Pine River*  |  Jim Bergquist, owner of Wind, Water, and Wheels and Crow Wing Kayaks, claims the Pine River is one of the best—and most underutilized—kayaking destinations in the area. With easy-to-navigate level one rapids, 2- to 5-foot depths, a sandy bottom, and plenty of places to swim, it’s a fun family kayak. Wind, Water, and Wheels has divided it into thirteen trips ranging from one hour to a full day and will be happy to recommend the right route for you.  

Mine Lakes of the Cuyuna Country State Recreation Area  |  Six natural lakes and fifteen lakes formed by former mine pits offer visibility of up to 40-foot depths and 25 miles of natural shoreline. Jenny Smith, owner of Cycle Path & Paddle said, “The mine lakes are deep and clean with beaches to get out and picnic or cool off. Several are connected for a longer paddle.” 

Photo courtesy of Jim Bergquist/Wind, Water, and Wheels and Crow Wing Kayaks

Kayaking Clubs

Crow Wing Paddlers schedules 12–15 trips throughout the Brainerd lakes area on various times of day, days of the week, and types of water.

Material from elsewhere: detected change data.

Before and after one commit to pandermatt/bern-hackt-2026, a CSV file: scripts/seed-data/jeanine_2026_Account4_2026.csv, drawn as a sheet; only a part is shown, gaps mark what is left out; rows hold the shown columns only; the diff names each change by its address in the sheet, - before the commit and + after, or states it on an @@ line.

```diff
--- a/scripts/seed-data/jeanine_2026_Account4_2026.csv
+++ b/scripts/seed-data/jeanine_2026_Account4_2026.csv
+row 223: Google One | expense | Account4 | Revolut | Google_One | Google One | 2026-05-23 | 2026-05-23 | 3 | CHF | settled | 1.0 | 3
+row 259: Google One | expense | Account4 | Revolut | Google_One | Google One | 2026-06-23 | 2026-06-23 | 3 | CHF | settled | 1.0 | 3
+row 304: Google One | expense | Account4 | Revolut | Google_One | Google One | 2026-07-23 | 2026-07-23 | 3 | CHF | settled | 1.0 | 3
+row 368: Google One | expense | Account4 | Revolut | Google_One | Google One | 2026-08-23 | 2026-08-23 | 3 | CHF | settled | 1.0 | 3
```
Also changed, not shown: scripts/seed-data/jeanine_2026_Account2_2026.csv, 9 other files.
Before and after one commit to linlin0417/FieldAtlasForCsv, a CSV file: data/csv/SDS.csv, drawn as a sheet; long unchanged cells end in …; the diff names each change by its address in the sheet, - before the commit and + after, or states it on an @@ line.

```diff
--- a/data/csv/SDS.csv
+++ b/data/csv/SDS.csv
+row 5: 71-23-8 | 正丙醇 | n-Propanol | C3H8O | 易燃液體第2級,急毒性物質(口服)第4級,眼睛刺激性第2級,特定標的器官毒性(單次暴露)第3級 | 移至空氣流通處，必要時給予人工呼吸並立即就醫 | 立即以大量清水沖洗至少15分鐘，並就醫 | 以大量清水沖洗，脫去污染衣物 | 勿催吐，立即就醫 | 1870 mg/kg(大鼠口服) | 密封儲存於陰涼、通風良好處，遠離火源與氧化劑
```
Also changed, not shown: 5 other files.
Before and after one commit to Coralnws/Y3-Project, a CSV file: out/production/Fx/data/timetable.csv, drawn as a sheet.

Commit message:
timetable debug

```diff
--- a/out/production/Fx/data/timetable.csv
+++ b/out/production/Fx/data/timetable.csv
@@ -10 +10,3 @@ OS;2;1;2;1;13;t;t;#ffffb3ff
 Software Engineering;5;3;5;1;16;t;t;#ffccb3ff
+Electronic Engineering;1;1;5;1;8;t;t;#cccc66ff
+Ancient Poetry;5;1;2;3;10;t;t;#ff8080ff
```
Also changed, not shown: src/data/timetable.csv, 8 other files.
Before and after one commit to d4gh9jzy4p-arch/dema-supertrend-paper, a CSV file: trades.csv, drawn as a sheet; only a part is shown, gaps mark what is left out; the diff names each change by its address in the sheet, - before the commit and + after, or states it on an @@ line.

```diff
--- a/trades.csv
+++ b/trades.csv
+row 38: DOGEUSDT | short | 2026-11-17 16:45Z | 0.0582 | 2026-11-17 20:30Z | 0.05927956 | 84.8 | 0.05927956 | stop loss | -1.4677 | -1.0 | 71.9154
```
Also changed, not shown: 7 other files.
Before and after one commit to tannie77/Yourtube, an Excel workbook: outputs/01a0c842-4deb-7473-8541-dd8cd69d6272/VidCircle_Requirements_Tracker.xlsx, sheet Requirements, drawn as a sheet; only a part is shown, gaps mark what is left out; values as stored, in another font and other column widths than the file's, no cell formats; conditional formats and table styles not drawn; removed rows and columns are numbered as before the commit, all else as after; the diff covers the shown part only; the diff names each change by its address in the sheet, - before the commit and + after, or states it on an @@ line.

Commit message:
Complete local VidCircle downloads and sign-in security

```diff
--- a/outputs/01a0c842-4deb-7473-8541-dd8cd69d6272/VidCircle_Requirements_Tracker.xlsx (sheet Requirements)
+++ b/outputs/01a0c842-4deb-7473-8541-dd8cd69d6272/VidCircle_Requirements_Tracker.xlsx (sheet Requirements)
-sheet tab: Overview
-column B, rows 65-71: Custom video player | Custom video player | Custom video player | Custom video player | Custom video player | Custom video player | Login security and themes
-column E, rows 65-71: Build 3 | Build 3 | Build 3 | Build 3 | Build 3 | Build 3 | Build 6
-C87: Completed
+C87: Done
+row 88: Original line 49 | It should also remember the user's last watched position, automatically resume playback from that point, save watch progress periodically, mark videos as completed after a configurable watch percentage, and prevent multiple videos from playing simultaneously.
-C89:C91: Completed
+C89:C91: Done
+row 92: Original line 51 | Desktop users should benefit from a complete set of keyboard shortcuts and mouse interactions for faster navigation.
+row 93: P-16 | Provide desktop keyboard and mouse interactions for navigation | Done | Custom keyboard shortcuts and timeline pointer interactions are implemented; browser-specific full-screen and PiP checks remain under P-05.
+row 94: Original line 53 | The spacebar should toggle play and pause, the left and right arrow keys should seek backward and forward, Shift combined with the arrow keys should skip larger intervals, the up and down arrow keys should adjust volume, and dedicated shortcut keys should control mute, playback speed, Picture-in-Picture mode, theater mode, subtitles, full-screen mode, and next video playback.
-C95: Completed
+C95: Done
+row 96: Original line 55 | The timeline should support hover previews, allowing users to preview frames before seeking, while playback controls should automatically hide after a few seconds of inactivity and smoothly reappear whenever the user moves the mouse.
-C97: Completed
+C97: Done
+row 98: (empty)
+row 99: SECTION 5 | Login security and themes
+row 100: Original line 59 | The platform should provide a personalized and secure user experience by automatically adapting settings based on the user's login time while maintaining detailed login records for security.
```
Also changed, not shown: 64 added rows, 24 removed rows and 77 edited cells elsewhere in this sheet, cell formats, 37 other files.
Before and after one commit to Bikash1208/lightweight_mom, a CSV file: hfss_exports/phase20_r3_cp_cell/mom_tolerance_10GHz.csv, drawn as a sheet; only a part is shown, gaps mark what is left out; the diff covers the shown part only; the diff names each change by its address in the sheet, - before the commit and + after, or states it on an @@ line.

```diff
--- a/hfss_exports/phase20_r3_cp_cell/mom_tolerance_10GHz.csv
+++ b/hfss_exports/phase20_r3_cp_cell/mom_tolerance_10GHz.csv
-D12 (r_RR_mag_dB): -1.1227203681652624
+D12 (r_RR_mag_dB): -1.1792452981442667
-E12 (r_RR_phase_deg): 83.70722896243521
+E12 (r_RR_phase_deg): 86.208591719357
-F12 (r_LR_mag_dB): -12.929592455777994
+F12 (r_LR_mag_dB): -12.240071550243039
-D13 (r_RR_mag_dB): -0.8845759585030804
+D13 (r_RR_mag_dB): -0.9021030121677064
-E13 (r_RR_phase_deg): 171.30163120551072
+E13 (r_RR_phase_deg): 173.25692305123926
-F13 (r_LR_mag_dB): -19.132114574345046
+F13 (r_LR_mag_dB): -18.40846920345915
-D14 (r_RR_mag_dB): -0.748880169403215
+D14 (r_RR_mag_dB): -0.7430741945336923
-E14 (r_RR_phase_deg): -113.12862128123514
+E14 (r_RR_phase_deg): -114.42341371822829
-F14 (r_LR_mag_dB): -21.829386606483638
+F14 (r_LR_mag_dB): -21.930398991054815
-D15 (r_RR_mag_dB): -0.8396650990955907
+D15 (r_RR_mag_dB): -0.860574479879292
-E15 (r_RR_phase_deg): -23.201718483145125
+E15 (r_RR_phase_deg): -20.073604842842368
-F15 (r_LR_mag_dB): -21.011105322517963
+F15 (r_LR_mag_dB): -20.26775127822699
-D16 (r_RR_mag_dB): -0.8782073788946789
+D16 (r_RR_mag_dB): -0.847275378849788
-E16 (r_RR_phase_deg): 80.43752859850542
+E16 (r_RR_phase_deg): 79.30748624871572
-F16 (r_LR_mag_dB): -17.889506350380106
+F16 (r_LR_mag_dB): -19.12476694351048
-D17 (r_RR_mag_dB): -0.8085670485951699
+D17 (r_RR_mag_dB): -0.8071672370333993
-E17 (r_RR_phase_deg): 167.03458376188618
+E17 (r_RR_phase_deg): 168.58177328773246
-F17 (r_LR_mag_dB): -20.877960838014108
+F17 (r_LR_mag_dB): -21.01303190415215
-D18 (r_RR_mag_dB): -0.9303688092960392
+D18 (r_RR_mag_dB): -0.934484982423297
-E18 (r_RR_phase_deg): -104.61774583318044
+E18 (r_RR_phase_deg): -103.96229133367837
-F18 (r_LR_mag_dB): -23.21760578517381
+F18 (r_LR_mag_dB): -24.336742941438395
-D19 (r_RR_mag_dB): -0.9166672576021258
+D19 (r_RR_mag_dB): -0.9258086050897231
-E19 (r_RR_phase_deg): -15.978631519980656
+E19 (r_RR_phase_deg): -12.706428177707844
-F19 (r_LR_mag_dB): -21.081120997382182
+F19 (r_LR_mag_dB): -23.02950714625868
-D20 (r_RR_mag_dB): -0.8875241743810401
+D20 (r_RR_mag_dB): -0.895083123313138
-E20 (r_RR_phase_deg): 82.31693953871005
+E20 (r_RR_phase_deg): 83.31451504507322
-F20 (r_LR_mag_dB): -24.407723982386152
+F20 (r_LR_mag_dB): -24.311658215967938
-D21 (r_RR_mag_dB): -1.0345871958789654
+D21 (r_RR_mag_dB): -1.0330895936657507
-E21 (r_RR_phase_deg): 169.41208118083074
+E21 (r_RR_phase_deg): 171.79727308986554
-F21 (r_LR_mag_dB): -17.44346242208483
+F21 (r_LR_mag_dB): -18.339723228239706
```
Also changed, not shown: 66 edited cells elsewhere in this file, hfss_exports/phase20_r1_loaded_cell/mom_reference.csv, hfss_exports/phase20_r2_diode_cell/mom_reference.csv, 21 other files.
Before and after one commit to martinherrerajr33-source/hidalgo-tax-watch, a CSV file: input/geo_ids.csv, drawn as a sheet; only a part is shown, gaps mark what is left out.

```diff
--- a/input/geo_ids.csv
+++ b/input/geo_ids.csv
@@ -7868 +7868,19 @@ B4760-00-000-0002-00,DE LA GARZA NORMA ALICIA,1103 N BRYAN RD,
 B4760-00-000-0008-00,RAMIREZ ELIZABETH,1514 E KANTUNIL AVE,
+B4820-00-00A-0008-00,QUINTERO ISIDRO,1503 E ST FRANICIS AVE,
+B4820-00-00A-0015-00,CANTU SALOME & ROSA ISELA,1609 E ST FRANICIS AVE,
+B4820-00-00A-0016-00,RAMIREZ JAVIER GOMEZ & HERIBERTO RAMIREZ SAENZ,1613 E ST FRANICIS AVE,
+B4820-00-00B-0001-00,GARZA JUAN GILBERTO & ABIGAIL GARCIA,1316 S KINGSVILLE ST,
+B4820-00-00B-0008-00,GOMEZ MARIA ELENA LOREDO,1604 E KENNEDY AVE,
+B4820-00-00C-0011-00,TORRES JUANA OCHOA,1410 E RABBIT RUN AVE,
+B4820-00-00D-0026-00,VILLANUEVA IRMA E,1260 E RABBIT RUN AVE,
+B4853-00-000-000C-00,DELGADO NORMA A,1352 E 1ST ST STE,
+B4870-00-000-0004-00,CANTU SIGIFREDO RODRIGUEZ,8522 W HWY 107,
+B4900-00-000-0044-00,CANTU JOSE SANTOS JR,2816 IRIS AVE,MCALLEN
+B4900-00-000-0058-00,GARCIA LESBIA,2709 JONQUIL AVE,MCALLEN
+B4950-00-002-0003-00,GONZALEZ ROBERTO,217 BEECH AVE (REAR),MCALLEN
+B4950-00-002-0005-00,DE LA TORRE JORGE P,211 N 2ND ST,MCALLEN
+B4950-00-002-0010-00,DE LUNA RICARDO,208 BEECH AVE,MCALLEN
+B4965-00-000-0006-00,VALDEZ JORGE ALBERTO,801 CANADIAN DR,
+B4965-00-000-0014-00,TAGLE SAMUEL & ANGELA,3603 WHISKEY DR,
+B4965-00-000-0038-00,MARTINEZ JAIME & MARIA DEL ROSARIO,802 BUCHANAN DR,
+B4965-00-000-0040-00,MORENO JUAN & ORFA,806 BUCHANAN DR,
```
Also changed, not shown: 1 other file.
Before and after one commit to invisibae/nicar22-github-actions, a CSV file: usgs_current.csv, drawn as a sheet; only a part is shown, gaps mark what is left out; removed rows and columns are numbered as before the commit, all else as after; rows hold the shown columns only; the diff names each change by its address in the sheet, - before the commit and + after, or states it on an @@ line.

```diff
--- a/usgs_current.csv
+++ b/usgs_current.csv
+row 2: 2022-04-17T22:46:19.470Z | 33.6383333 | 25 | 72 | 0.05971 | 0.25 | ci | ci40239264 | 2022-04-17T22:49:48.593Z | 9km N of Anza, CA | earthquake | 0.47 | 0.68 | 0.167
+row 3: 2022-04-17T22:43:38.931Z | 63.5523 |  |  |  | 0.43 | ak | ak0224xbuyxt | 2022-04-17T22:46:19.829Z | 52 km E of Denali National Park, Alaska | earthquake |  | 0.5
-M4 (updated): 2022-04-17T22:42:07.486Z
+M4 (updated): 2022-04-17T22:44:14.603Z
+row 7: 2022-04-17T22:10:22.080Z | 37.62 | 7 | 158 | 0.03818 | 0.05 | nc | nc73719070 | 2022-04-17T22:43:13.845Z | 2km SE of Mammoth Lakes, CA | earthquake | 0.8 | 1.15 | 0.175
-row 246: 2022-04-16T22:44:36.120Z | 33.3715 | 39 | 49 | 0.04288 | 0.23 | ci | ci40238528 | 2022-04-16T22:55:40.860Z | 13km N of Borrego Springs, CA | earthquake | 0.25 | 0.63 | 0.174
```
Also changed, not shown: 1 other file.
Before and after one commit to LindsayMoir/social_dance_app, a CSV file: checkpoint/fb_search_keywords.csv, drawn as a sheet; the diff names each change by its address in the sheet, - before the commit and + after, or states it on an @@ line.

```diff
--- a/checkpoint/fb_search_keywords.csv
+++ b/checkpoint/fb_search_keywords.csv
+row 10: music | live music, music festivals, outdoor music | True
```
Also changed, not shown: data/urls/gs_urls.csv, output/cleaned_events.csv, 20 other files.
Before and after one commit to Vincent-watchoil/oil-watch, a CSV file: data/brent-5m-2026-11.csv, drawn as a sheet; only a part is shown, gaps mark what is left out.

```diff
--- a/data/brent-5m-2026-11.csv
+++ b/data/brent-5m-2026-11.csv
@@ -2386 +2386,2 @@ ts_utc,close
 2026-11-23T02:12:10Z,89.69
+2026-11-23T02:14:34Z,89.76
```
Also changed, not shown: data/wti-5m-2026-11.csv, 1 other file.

Half-price rentals are available for club members through Wind, Water, and Wheels. Lessons available. Find them on Facebook. 

Paddle Folk provides rentals, lessons, and guided trips. They take Thursday night paddles to lakes throughout the Brainerd and Crosby area, often stopping for dinner afterward. Visit paddlefolk.com for calendar of events. 

Paddle Pushers takes Tuesday night scenic paddles and Wednesday night skill paddles on Brainerd area lakes including Cross Lake, Upper Whitefish, Bay Lake, South Long Lake, Gull Lake, and North Long Lake. Lessons available. Visit paddlepushers.com for calendar of events. 

Photo courtesy of Jim Bergquist/Wind, Water, and Wheels and Crow Wing Kayaks

Kayak Rentals & Sales

Cycle Path & Paddle, Crosby, rents and sells recreational kayaks and also rents trailers. Try before you rent or buy on Serpent Lake. Find them at cyclepathpaddle.com, on Facebook, or 218.545.4545.

HiTempo, White Bear Lake, specializes in Hobie pedaling kayaks, with 17 models to choose from including fishing, touring, inflatable, and sailing. They offer sales, rentals, and demos on White Bear Lake. Hitempo.com

Paddle Folk, Brainerd, offers sea kayak rentals to the public (club members receive a discount). Reserve at paddlefolk.com or call DJ at 218.820.6893. 

Paddle Hoppers, Grand Rapids, offers all types of kayaks for rent or sale and paddling trips throughout the summer. Located on a 3-4 mile stretch on the Mississippi River in Grand Rapids, you can try before you buy. paddlehoppers.com, 218.326.5853.

Walker Rental, Walker, rents fishing and recreational kayaks. 218.547.3656.

Wind, Water, and Wheels, Crosslake, rents and sells locally made kayaks by Crow Wing Kayaks, with demos available on Cross Lake. They offer six models of sit-on-top kayaks, including recreational, fishing, and hunting. Learn more at windwaterandwheels.com, Facebook, or 218.692.1200.